Before that moment, I'd been the quiet new girl. No one knew the big reason my family had moved from Montreal to Kitchener, Ont.
For me, that story traced back to October 5, 1970, when the Front de la libération du Québec (FLQ) kidnapped Pierre Laporte and James Cross. It was the culmination of a decade-long campaign of violence to spur Quebec sovereignty.
Before it was over, Laporte had been murdered, Prime Minister Pierre Trudeau had invoked the War Measures Act and scores of people were arrested and detained without warrants.
Several decades of debate about French-English relations and Quebec's place in Canada followed.
I was a child during the October Crisis, an Anglophone living in the West Island of Montreal, at a time when Hugh MacLennan's Two Solitudes was an everyday reality. There were separate French and English school boards and little interaction between French and English people.
But only an hour away in St. Eugène, Ont., where my mother was born, French and English co-existed peacefully. In this small farming community, just across the Ontario border with Quebec, most people mingled freely and spoke a reasonable facsimile of both languages.
How could things be so dramatically different? Why did the Francophones in Quebec feel so alienated?
I was a child during the October Crisis ... a time when Hugh MacLennan's Two Solitudes was an everyday reality.
The level of French discontent was brought home to my family when René Lévesque was elected premier of Quebec in 1976, bringing his goal of Quebec separation to the forefront of the Canadian political landscape.
My parents didn't speak French and, in 1977, we had joined the first frightened Anglophone exodus from Quebec and had moved to Ontario.
I wanted to know "why" this was all happening when I entered that Kitchener high school. The questions remained with me throughout university.

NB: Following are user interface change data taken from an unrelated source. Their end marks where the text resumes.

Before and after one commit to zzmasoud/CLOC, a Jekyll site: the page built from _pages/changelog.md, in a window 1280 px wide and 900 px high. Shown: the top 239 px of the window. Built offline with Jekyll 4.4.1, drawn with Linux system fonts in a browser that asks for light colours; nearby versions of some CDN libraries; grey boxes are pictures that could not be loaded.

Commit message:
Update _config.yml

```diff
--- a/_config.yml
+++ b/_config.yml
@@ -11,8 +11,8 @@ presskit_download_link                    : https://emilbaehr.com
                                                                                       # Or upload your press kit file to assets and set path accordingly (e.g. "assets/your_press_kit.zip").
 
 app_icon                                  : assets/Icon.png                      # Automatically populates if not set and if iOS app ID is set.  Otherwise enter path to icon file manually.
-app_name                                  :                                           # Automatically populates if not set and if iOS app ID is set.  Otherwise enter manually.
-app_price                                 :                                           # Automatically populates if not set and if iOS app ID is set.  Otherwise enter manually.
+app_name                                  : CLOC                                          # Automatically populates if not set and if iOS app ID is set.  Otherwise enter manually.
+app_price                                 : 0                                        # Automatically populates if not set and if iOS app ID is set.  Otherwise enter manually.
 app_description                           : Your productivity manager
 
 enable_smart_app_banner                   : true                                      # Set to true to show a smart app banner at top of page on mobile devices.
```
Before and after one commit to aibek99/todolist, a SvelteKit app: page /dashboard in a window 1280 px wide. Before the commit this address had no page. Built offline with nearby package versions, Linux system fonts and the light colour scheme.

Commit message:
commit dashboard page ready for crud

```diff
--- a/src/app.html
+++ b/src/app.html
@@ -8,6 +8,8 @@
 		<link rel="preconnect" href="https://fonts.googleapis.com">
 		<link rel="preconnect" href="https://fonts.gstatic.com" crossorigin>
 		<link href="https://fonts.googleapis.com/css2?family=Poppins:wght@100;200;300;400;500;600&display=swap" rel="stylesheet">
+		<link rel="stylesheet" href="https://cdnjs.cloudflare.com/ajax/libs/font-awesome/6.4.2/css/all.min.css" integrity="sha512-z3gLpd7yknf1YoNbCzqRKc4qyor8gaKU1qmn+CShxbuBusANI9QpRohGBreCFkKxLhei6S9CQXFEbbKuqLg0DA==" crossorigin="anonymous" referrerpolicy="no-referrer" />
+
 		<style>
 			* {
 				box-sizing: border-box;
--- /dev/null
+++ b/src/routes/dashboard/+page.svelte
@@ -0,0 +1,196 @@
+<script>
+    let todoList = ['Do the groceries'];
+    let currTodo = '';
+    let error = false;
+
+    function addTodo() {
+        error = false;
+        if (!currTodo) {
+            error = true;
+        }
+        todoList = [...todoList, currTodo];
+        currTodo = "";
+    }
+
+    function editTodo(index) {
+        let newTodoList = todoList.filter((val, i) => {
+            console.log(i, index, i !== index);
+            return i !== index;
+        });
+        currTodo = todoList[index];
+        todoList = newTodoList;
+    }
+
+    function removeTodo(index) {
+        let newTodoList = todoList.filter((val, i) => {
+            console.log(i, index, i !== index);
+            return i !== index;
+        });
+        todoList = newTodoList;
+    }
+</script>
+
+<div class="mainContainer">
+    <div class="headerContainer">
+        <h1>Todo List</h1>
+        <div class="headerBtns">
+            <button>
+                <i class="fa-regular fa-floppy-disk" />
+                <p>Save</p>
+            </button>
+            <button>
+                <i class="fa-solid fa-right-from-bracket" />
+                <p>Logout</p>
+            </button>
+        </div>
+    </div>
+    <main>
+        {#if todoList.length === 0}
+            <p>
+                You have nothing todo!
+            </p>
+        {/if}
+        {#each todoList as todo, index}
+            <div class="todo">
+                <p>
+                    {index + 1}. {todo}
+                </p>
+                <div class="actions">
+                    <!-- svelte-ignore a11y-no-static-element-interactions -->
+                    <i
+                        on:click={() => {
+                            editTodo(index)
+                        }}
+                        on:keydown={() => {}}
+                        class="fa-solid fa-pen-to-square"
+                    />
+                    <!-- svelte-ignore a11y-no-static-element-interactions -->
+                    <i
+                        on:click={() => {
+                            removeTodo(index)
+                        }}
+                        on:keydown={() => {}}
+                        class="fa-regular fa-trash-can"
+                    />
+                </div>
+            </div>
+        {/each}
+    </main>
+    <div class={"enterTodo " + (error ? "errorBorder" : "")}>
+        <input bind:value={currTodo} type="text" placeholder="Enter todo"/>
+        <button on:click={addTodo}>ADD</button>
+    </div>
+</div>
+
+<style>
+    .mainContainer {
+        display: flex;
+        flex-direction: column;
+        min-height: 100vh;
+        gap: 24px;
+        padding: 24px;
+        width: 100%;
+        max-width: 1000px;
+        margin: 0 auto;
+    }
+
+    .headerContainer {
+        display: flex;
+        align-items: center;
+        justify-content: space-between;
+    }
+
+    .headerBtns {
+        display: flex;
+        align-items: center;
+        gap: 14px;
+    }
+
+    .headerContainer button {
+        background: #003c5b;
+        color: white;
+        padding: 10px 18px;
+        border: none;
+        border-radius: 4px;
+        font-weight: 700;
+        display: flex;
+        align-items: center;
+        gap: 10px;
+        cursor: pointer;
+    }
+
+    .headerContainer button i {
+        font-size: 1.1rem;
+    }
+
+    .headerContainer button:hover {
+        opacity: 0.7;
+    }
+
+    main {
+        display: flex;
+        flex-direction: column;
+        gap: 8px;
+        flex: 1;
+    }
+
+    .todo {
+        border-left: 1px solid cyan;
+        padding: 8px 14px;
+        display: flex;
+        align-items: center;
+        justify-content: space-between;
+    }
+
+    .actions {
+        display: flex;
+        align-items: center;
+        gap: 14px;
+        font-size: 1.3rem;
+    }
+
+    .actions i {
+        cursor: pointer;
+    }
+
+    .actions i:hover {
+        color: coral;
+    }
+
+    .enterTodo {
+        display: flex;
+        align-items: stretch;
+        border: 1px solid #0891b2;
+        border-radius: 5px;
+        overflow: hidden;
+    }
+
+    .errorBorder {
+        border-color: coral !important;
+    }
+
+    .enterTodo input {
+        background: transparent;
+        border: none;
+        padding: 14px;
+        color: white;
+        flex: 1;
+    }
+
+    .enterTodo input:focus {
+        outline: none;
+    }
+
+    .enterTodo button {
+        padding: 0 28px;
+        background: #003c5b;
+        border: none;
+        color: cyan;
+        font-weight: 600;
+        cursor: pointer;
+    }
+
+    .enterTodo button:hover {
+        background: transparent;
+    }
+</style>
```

As I researched, I discovered that the Jean Lesage government, first elected in 1960, was responsible for a period of intense social change known as the Révolution Tranquille (the Quiet Revolution), including the first Ministry of Education.
The focus in curriculum shifted from the Catholic church-led liberal arts education — heavy in philosophy, arts and languages — to a focus on business, science and technology. The reforms put more young Francophones on the path to higher education and influence in English-dominated arenas. This was only the first of many changes that turned the focus in Quebec from English to French-first.
The more I learned about the history of Quebec Francophones, the more empathy I developed for their point of view. I began passionately explaining the history that led to the rise in nationalism.
Had I been a young Francophone in Quebec in the 1960s or 1970s, I might have been a sovereigntist. And while I remained firmly in the Quebec-should-stay-in-Canada camp, I was willing to consider the other point of view.
These days, I see talk of Quebec sovereignty largely replaced with concerns about other cultures and religions. New groups are told to "go back where they came from."
But the same fundamental intolerance and lack of understanding remain.
If only people would stop to consider the why — why would families risk their lives in open boats without life jackets?
A family from Syria arrived in Kitchener last year, and as they became more comfortable, they shared their story. Turns out, their town was levelled, everything they owned was gone.
They paid people who turned out to be criminals several thousand dollars — all their savings — to be transported to Greece. As the family was boarding the boat, their four-year-old son already aboard, the police arrived and the smugglers fled after launching the boat. The family watched helplessly as their child sailed away from them, alone amongst strangers.
They would spend the next several months in a desperate search for him. And that's just one part of their story.
If only people would stop to consider the why — why would families risk their lives in open boats without life jackets? Why would they leave everything behind and go to a country so different from their own?
The answers are everywhere, if you only look.
From the October Crisis then to the refugee crisis now, it's clear to me that we need to spend more time trying to understanding another person's circumstances. As any curious, sensitive child can tell you: this leads to more empathy, tolerance and acceptance.
For me, that was a lesson whose seed was planted in October 1970 and continues to resonate with me in 2017.